(Change detection data)
:::::

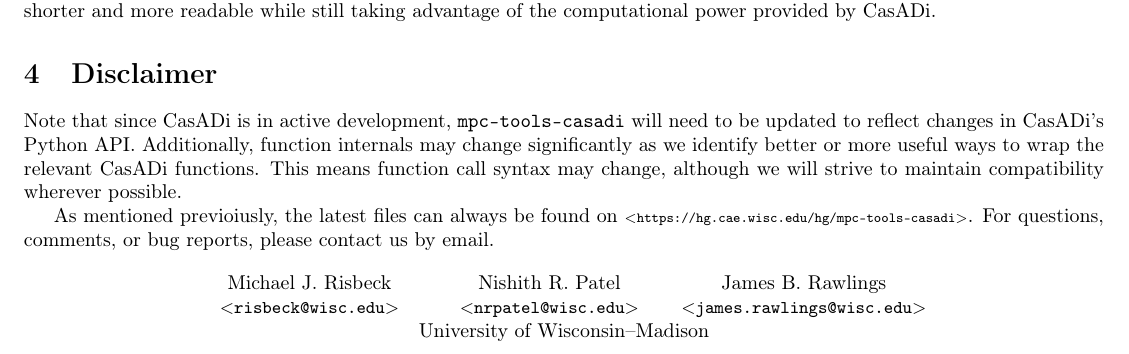
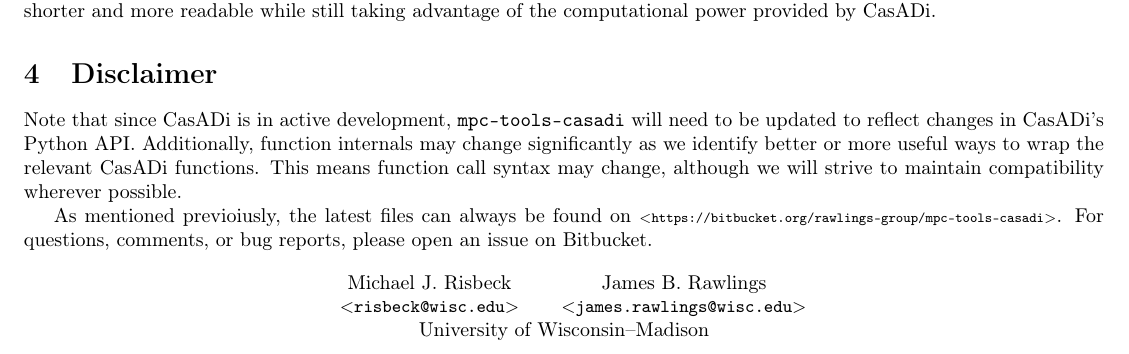
Before and after one commit to cknoll/mpctools_casadi, a LaTeX document (doc/cheatsheet.tex): part of page 4 of 4, cut so that both start at the same text. Compiled offline with pdfLaTeX.

Commit message:
Change default behavior of ControlSolver.saveguess() to update final time point; fix some dated information in the cheatsheet.

```diff
--- a/doc/cheatsheet.tex
+++ b/doc/cheatsheet.tex
@@ -36,6 +36,7 @@
 \newcommand{\smallurl}[2][\scriptsize]{\texttt{#1$<$#2$>$}}
 \newcommand{\funcname}[2][.25em]{\vspace{#1}\noindent\texttt{#2}\nopagebreak\vspace{#1}}
 \newcommand{\casadi}{CasADi}
+\newcommand{\bitbucket}{\smallurl{https://bitbucket.org/rawlings-group/mpc-tools-casadi}}
 
 %\newcommand{\sepline}{\hrule}
 \providecommand{\sepline}{\vspace{-2em}}
@@ -373,15 +375,15 @@
 Additionally, function internals may change significantly as we identify better or more useful ways to wrap the relevant \casadi{} functions.
 This means function call syntax may change, although we will strive to maintain compatibility wherever possible.
 
-As mentioned previoiusly, the latest files can always be found on \smallurl{https://hg.cae.wisc.edu/hg/mpc-tools-casadi}.
-For questions, comments, or bug reports, please contact us by email.
+As mentioned previoiusly, the latest files can always be found on \bitbucket{}.
+For questions, comments, or bug reports, please open an issue on Bitbucket.
 
 \begin{center}
-\begin{tabular}{ccc}
-    Michael J. Risbeck & Nishith R. Patel & James B. Rawlings \\
-    \smallurl[\small]{risbeck@wisc.edu} & \smallurl[\small]{nrpatel@wisc.edu} & \smallurl[\small]{james.rawlings@wisc.edu} \\
-    \multicolumn{3}{c}{University of Wisconsin--Madison} \\
-    \hspace*{.2\textwidth} & \hspace*{.2\textwidth} & \hspace*{.2\textwidth} % Kluge alert. I hate latex tables.
+\begin{tabular}{cc}
+    Michael J. Risbeck & James B. Rawlings \\
+    \smallurl[\small]{risbeck@wisc.edu} & \smallurl[\small]{james.rawlings@wisc.edu} \\
+    \multicolumn{2}{c}{University of Wisconsin--Madison} \\
+    \hspace*{.2\textwidth} & \hspace*{.2\textwidth} % Force column width.
 \end{tabular}
 \end{center}
 
```
Also changed, not shown: doc/cheatsheet.tex (7 more changed lines), 1 other file.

:::::

_WHAT TO DO:_ Find each line in the data above with the word "newcommand", then copy it.

_RESPONSE:_
 \newcommand{\smallurl}[2][\scriptsize]{\texttt{#1$<$#2$>$}}
 \newcommand{\funcname}[2][.25em]{\vspace{#1}\noindent\texttt{#2}\nopagebreak\vspace{#1}}
 \newcommand{\casadi}{CasADi}
+\newcommand{\bitbucket}{\smallurl{https://bitbucket.org/rawlings-group/mpc-tools-casadi}}
 %\newcommand{\sepline}{\hrule}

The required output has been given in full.